Unemployment - Annual, Neighborhood-Level

Percentage of population ≥16 years who are unemployed but seeking work

American Community Survey, U.S. Census Bureau. Calculated by the Dashboard Team using data from 2021, 5 year estimate.
Dashboard-City Average

Why do we measure Unemployment - Annual, Neighborhood-Level?

Unemployment has well-documented negative effects on physical and mental health.1 Overall, people who are unemployed report a greater number of days of poor mental or physical health than those who are employed. People who are unemployed often report feeling a sense of low self-worth, which can lead to depression, anxiety, poor self-esteem, and feeling demoralized.2,3 Unemployment is also linked to unhealthy coping behaviors, such as increased smoking and alcohol consumption, physical inactivity, and unhealthy dietary habits, which can contribute to future chronic diseases.3,4 Those who are unemployed often do not have a steady income or health insurance, which are essential to maintaining good health. People who are unemployed are less likely to have access to health services and more likely to delay care because of financial concerns.2

How do we measure unemployment?

This metric includes the labor force population, age 16 and older, that is unemployed and actively seeking work.The Dashboard has two different unemployment metrics. Both are important for improving health, well-being and equity in U.S. cities. The table below shows how they are different and why we have two ways of showing unemployment.





Multi-Year Data

Data Source

Most Current Date

Update Schedule

Annual, Neighborhood-Level

American Community Survey



Current, City-Level




Local Area Unemployment Statistics, U.S. Bureau of Labor Statistics

December 2022



Strengths and Limitations

Strengths of Metric

Limitations of Metric

• Knowing the rate of unemployment allows city officials to understand the vitality of their city’s labor market, as well as potential related health issues. 

• Monitoring unemployment is important because its health impacts become more severe over time.2

• This metric is available broken down by race and ethnicity, which can help target resources and interventions for groups that historically have been underrepresented.

• This metric does not include workers who are unemployed and have given up on finding work.3

• Unemployment rates do not provide information on underemployment. Underemployment is when individuals work in jobs that do not fully use their skills or provide inadequate hours or compensation. Underemployment is also associated with adverse health effects.4

• Race and ethnicity data are often collected using discrete options that may not account for all or multiple identities, leading to undercounting of those who are more likely to select "other."


Unemployment is calculated by the following formula:

unemployment annual neighborhood calculation

For more information on the calculation, please refer to the City Health Dashboard Technical Document.

Data Source

Estimates for this metric are from American Community Survey data using the S2301 table. Multi-year data are available for this metric. For more information, please refer to Using Multi-Year Data: Tips and Cautions

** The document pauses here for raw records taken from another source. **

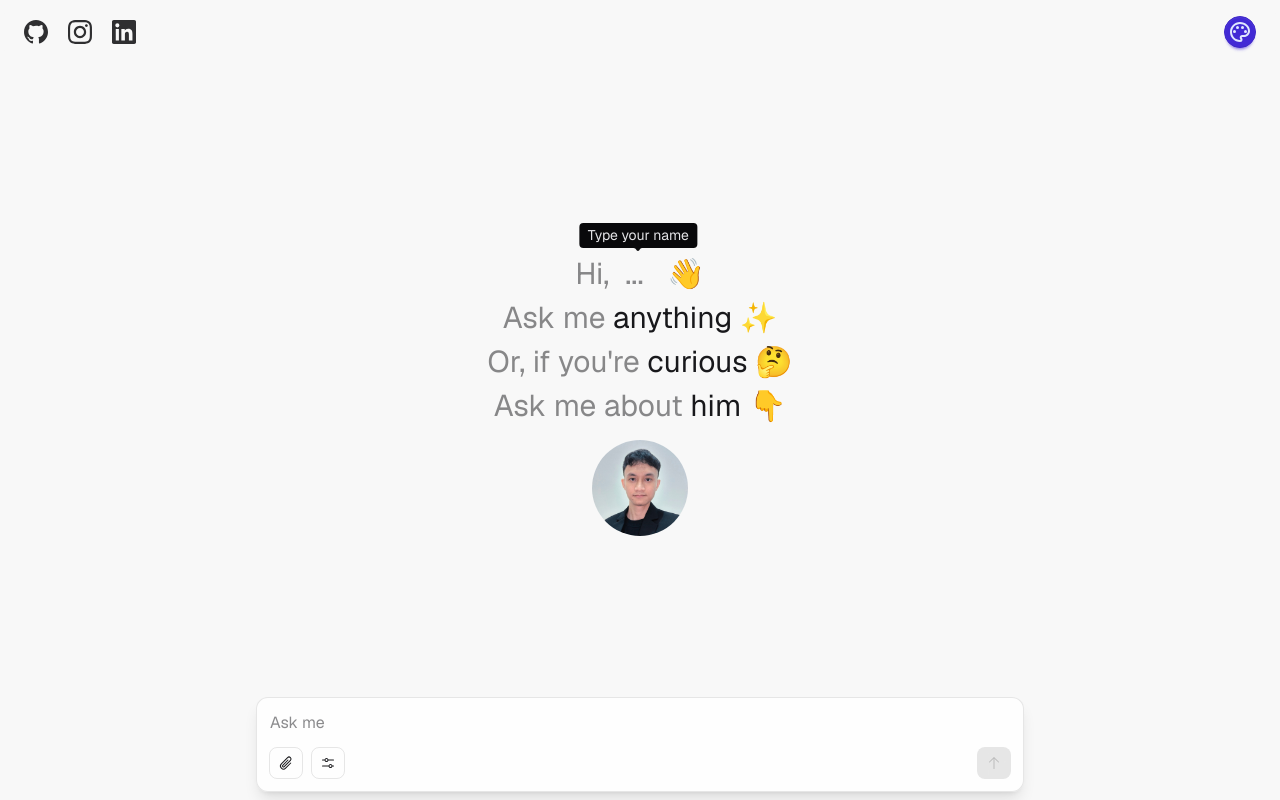
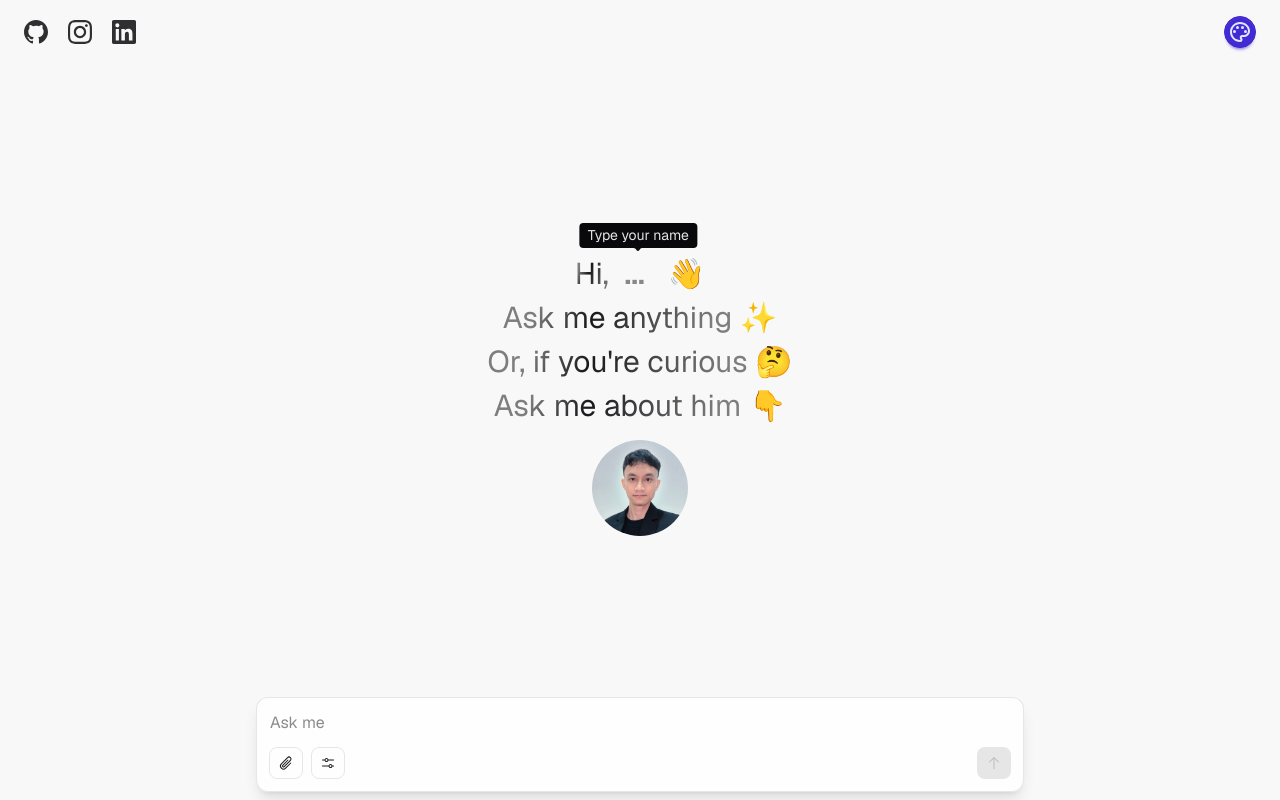
Before and after one commit to athaahsan/personal-chatbot, a React (Vite) app: page / in a window 1280 px wide. Built offline with nearby package versions, Linux system fonts and the light colour scheme.

Commit message:
add shimmer effect on welcoming page

```diff
--- a/package.json
+++ b/package.json
@@ -11,7 +11,7 @@
   },
   "dependencies": {
     "@supabase/supabase-js": "^2.55.0",
-    "@tailwindcss/vite": "^4.1.12",
+    "@tailwindcss/vite": "^4.1.18",
     "browser-image-compression": "^2.0.2",
     "formdata-node": "^6.0.3",
     "framer-motion": "^12.23.12",
@@ -29,7 +29,7 @@
     "remark-breaks": "^4.0.0",
     "remark-gfm": "^4.0.1",
     "remark-math": "^6.0.0",
-    "tailwindcss": "^4.1.12"
+    "tailwindcss": "^4.1.18"
   },
   "devDependencies": {
     "@eslint/js": "^9.33.0",
@@ -37,7 +37,7 @@
     "@types/react": "^19.1.10",
     "@types/react-dom": "^19.1.7",
     "@vitejs/plugin-react": "^5.0.0",
-    "daisyui": "^5.0.50",
+    "daisyui": "^5.5.14",
     "eslint": "^9.33.0",
     "eslint-plugin-react-hooks": "^5.2.0",
     "eslint-plugin-react-refresh": "^0.4.20",
--- a/src/App.css
+++ b/src/App.css
@@ -42,3 +42,23 @@ body {
 .prose blockquote p:first-of-type::after {
   content: none !important;
 }
+
+.shimmer-text {
+  color: transparent;
+  background: linear-gradient(
+    110deg,
+    oklch(from var(--color-base-content) l c h / 0.55) 25%,
+    oklch(from var(--color-base-content) l c h / 1) 37%,
+    oklch(from var(--color-base-content) l c h / 0.55) 63%
+  );
+  background-size: 200% 100%;
+  -webkit-background-clip: text;
+  background-clip: text;
+  animation: shimmer 3s infinite linear;
+}
+
+@keyframes shimmer {
+  to {
+    background-position-x: -200%;
+  }
+}
--- a/src/components/Welcoming.jsx
+++ b/src/components/Welcoming.jsx
@@ -21,7 +21,7 @@ const Welcoming = ({ userName, setUsername }) => {
     const placeholder = ` ... `;
     useEffect(() => {
         if (spanRef.current) {
-            setInputWidth(spanRef.current.offsetWidth + 1);
+            setInputWidth(spanRef.current.offsetWidth + 2);
         }
     }, [userName, placeholder]);
 
@@ -33,14 +33,14 @@ const Welcoming = ({ userName, setUsername }) => {
 
                     <div className='flex flex-col my-[50dvh] gap-2 flex items-center justify-center snap-center snap-always'>
                         <div className='flex flex-row justify-center items-center'>
-                            <div className='opacity-50'>
+                            <div className='shimmer-text'>
                                 Hi,&nbsp;
                             </div>
                             <div className={`flex items-center relative inline-flex ${!userName ? 'tooltip tooltip-open' : ""}`} data-tip="Type your name">
                                 {/* hidden span to measure text */}
                                 <span
                                     ref={spanRef}
-                                    className="absolute invisible whitespace-pre text-2xl sm:text-3xl font-normal"
+                                    className="absolute invisible whitespace-pre text-2xl sm:text-3xl font-semibold"
                                 >
                                     {userName || placeholder}
                                 </span>
@@ -55,7 +55,7 @@ const Welcoming = ({ userName, setUsername }) => {
                                         width: inputWidth,
                                         //transition: "width 0.15s ease-out",
                                     }}
-                                    className="h-[31px] sm:h-[36px] input input-ghost input-md rounded-none border-transparent focus:outline-none focus:ring-0 focus:border-transparent focus:bg-transparent focus:text-base-content hover:bg-transparent p-0 my-0 text-2xl sm:text-3xl "
+                                    className="h-[31px] sm:h-[36px] input input-ghost input-md rounded-none border-transparent focus:outline-none focus:ring-0 focus:border-transparent focus:bg-transparent focus:text-base-content hover:bg-transparent p-0 my-0 text-2xl sm:text-3xl font-semibold"
                                 />
                             </div>
                             &nbsp;
@@ -65,20 +65,18 @@ const Welcoming = ({ userName, setUsername }) => {
                         </div>
 
                         <div className='flex flex-row justify-center items-center'>
-                            <div className='opacity-50'>Ask me&nbsp;</div>
-                            <p className="">anything</p>
+                            <div className='shimmer-text'>Ask me anything</div>
                             <div className=''>&nbsp;✨</div>
                         </div>
 
                         <div className='flex flex-row justify-center items-center'>
-                            <div className='opacity-50'>Or, if you're&nbsp;</div>
-                            <p className="">curious</p>
+                            <div className='shimmer-text'>Or, if you're curious</div>
                             <div className=''>&nbsp;🤔</div>
                         </div>
 
                         <div className='flex flex-row justify-center items-center'>
-                            <div className='opacity-50'>Ask me about&nbsp;</div>
-                            <p className="">him 👇</p>
+                            <div className='shimmer-text'>Ask me about him</div>
+                            <p className="">&nbsp;👇</p>
                         </div>
 
                         <div className='flex flex-row justify-center items-center'>
```
Also changed, not shown: 1 other file (tests, documents, lock files or other folders).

  1. Wilson SH, Walker GM. Unemployment and health: a review. Public health. 1993;107(3):153-162.

  2. Pharr JR, Moonie S, Bungum TJ. The Impact of Unemployment on Mental and Physical Health, Access to Health Care and Health Risk Behaviors. ISRN Public Health. 2012;2012:7.

  3. Dooley D, Fielding J, Levi L. Health and unemployment. Annu Rev Public Health. 1996;17:449-465.

  4. Rosenthal L, Carroll-Scott A, Earnshaw VA, Santilli A, Ickovics JR. The importance of full-time work for urban adults' mental and physical health. Soc Sci Med. 2012;75(9):1692-1696.

Last updated: July 27, 2023